Change listing data
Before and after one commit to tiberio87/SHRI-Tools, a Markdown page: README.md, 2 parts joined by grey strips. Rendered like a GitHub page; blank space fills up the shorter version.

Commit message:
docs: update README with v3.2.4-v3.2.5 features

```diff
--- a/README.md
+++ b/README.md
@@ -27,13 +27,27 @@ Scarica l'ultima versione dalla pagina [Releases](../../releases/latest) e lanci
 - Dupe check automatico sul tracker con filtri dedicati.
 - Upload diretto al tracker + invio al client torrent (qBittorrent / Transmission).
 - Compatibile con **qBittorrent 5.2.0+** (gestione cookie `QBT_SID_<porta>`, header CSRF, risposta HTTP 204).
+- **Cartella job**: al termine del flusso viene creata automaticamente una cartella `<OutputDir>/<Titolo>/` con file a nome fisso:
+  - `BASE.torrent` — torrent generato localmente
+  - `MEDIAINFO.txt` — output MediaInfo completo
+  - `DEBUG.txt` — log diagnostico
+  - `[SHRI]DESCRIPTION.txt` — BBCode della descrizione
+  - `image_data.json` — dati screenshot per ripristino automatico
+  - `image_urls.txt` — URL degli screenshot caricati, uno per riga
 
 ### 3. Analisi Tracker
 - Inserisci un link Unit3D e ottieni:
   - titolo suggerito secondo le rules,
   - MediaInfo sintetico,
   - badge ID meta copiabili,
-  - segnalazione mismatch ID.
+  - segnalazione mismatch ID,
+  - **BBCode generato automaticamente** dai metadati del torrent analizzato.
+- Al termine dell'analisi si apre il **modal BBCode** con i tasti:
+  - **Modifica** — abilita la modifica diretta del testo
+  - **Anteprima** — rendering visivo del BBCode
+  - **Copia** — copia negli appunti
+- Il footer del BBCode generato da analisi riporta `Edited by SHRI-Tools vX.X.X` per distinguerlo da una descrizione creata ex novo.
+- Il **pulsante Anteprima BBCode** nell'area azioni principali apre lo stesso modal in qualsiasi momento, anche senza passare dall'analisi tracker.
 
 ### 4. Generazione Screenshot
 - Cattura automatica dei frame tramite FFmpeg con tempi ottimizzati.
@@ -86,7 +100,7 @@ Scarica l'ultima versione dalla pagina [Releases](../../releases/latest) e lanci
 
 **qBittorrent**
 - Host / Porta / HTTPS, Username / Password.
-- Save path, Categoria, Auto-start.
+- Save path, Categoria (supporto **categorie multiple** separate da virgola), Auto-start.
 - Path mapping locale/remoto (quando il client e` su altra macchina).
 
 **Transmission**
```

Task statement >>
Nothing but a number should be given: the count of lines in the entries that contain the word "automatico".

Exercise output >>
2